In the tie breaker Navratilova rallied from 0-3 to 3-3, then held her stomach in relief when a set point against her hung on the cord and fell back.

But on the first-set's sudden-death tie breaker point, Navratilova's one well-known weakness betrayed her. Fromholtz hit a deep approach, rushed the net and Navratilova slashed her backhand long. "No," screamed Navratilova, who sent and hid her head in some blue draperies.

"Yes," said many an opponent who knows you can get to the net against Navratilova's backhand.

Fromholtz fought well in the last two sets, twice getting back on serve after being broken. But all the pressure was coming from Navratilova.

Navratilova's big serve and her relative composure were decisive.

"I started serving really well ast match went on," she said," and I thought I was behaving pretty well. I could have acted a lot worse. When I felt frustrated, I would just say what I was thinking in order to relax myself."
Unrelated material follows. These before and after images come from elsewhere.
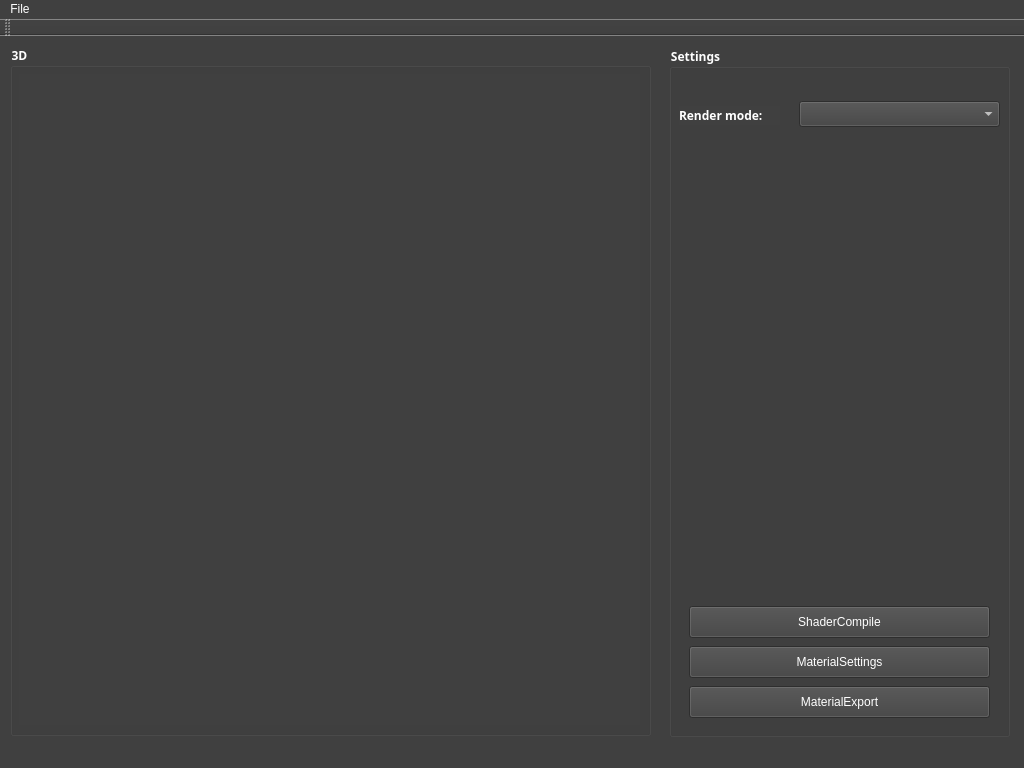
The window that indieEngineShader/CMainWindowGUI.ui (codeoneclick/ie3D) describes before a commit, drawn with Qt 5.
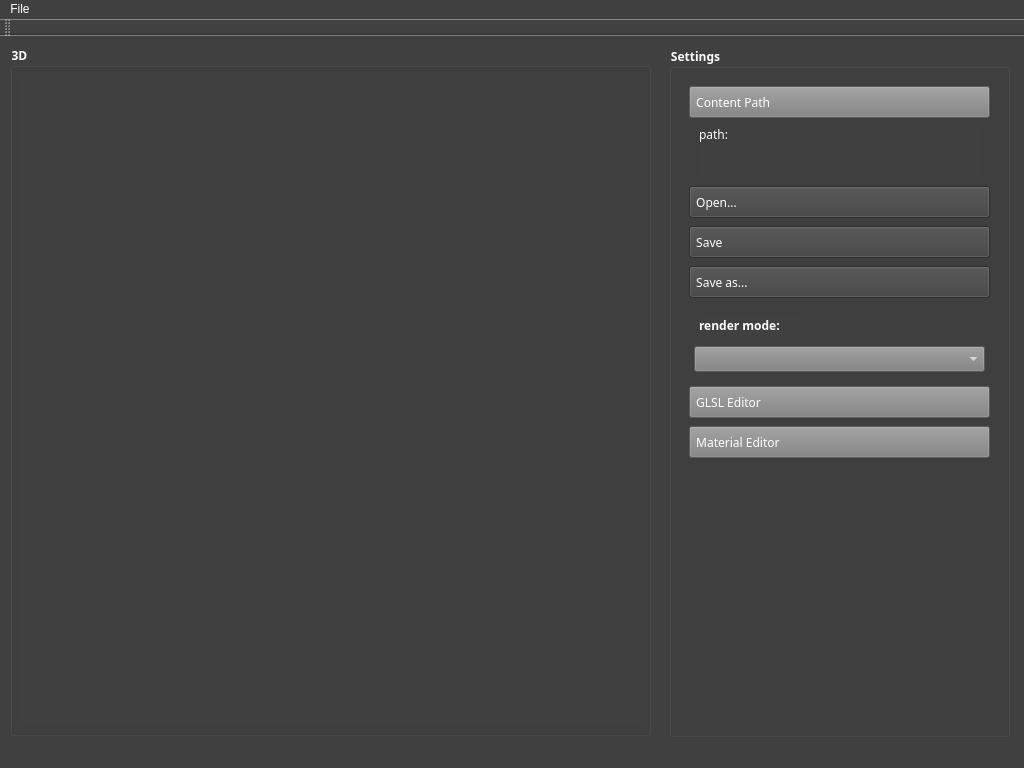
The same window after the commit.

Commit message: continue working on Shader Editor

What changed in the file:
```diff
--- a/indieEngineShader/CMainWindowGUI.ui
+++ b/indieEngineShader/CMainWindowGUI.ui
@@ -47,6 +47,9 @@
       <bold>true</bold>
      </font>
     </property>
+    <property name="styleSheet">
+     <string notr="true"/>
+    </property>
     <property name="title">
      <string>Settings</string>
     </property>
@@ -54,54 +57,55 @@
      <property name="geometry">
       <rect>
        <x>20</x>
-       <y>560</y>
+       <y>340</y>
        <width>301</width>
        <height>32</height>
       </rect>
      </property>
+     <property name="font">
+      <font>
+       <family>Menlo</family>
+      </font>
+     </property>
      <property name="autoFillBackground">
       <bool>false</bool>
      </property>
      <property name="styleSheet">
-      <string notr="true">selection-color: rgb(128, 128, 128);
-selection-background-color: rgb(128, 128, 128);</string>
+      <string notr="true">text-align:left;
+background-color: rgb(128, 128, 128);</string>
      </property>
      <property name="text">
-      <string>ShaderCompile</string>
+      <string>  GLSL Editor</string>
      </property>
     </widget>
     <widget class="QPushButton" name="pushButton_2">
      <property name="geometry">
       <rect>
        <x>20</x>
-       <y>600</y>
+       <y>380</y>
        <width>301</width>
        <height>32</height>
       </rect>
      </property>
-     <property name="text">
-      <string>MaterialSettings</string>
+     <property name="font">
+      <font>
+       <family>Menlo</family>
+      </font>
      </property>
-    </widget>
-    <widget class="QPushButton" name="pushButton_3">
-     <property name="geometry">
-      <rect>
-       <x>20</x>
-       <y>640</y>
-       <width>301</width>
-       <height>32</height>
-      </rect>
+     <property name="styleSheet">
+      <string notr="true">text-align:left;
+background-color: rgb(128, 128, 128);</string>
      </property>
      <property name="text">
-      <string>MaterialExport</string>
+      <string>  Material Editor</string>
      </property>
     </widget>
     <widget class="QComboBox" name="materials_list">
      <property name="geometry">
       <rect>
-       <x>130</x>
-       <y>55</y>
-       <width>201</width>
+       <x>25</x>
+       <y>300</y>
+       <width>291</width>
        <height>26</height>
       </rect>
      </property>
@@ -113,14 +117,14 @@
       </font>
      </property>
      <property name="styleSheet">
-      <string notr="true"/>
+      <string notr="true">background-color: rgb(127, 127, 127);s</string>
      </property>
     </widget>
     <widget class="QLabel" name="label">
      <property name="geometry">
       <rect>
-       <x>10</x>
-       <y>60</y>
+       <x>30</x>
+       <y>270</y>
        <width>101</width>
        <height>19</height>
       </rect>
@@ -133,7 +137,134 @@
       </font>
      </property>
      <property name="text">
-      <string>Render mode:</string>
+      <string>render mode:</string>
+     </property>
+    </widget>
+    <widget class="QPushButton" name="btn_content_path">
+     <property name="geometry">
+      <rect>
+       <x>20</x>
+       <y>40</y>
+       <width>301</width>
+       <height>32</height>
+      </rect>
+     </property>
+     <property name="font">
+      <font>
+       <family>Menlo</family>
+      </font>
+     </property>
+     <property name="autoFillBackground">
+      <bool>false</bool>
+     </property>
+     <property name="styleSheet">
+      <string notr="true">text-align:left;
+background-color: rgb(128, 128, 128);</string>
+     </property>
+     <property name="text">
+      <string>  Content Path</string>
+     </property>
+    </widget>
+    <widget class="QLabel" name="lbl_content_path">
+     <property name="geometry">
+      <rect>
+       <x>30</x>
+       <y>80</y>
+       <width>281</width>
+       <height>51</height>
+      </rect>
+     </property>
+     <property name="font">
+      <font>
+       <family>Menlo</family>
+      </font>
+     </property>
+     <property name="styleSheet">
+      <string notr="true">background-color: rgb(64, 64, 64);</string>
+     </property>
+     <property name="text">
+      <string>path:</string>
+     </property>
+     <property name="textFormat">
+      <enum>Qt::PlainText</enum>
+     </property>
+     <property name="alignment">
+      <set>Qt::AlignLeading|Qt::AlignLeft|Qt::AlignTop</set>
+     </property>
+     <property name="wordWrap">
+      <bool>true</bool>
+     </property>
+    </widget>
+    <widget class="QPushButton" name="btn_open">
+     <property name="geometry">
+      <rect>
+       <x>20</x>
+       <y>140</y>
+       <width>301</width>
+       <height>32</height>
+      </rect>
+     </property>
+     <property name="font">
+      <font>
+       <family>Menlo</family>
+      </font>
+     </property>
+     <property name="autoFillBackground">
+      <bool>false</bool>
+     </property>
+     <property name="styleSheet">
+      <string notr="true">text-align:left;</string>
+     </property>
+     <property name="text">
+      <string>  Open...</string>
+     </property>
+    </widget>
+    <widget class="QPushButton" name="btn_save">
+     <property name="geometry">
+      <rect>
+       <x>20</x>
+       <y>180</y>
+       <width>301</width>
+       <height>32</height>
+      </rect>
+     </property>
+     <property name="font">
+      <font>
+       <family>Menlo</family>
+      </font>
+     </property>
+     <property name="autoFillBackground">
+      <bool>false</bool>
+     </property>
+     <property name="styleSheet">
+      <string notr="true">text-align:left;</string>
+     </property>
+     <property name="text">
+      <string>  Save</string>
+     </property>
+    </widget>
+    <widget class="QPushButton" name="btn_saveas">
+     <property name="geometry">
+      <rect>
+       <x>20</x>
+       <y>220</y>
+       <width>301</width>
+       <height>32</height>
+      </rect>
+     </property>
+     <property name="font">
+      <font>
+       <family>Menlo</family>
+      </font>
+     </property>
+     <property name="autoFillBackground">
+      <bool>false</bool>
+     </property>
+     <property name="styleSheet">
+      <string notr="true">text-align:left;</string>
+     </property>
+     <property name="text">
+      <string>  Save as...</string>
      </property>
     </widget>
    </widget>
```
Left out of the diff: 4 changed lines with no effect on the pictures. The commit also changes 33 other files.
At 4-4 in the third, Navratilova delivered her final message. She finished a love service game with three straight big aces down the center line that had Fromholtz diving desperately trying to touch the ball.

"Billie Jean (King) helped me with that serve yesterday," Navratilova said, grinning.

By the final games, the top seed was doing all the slugging. One Navratilova forehand actually knocked down the center portion of the net.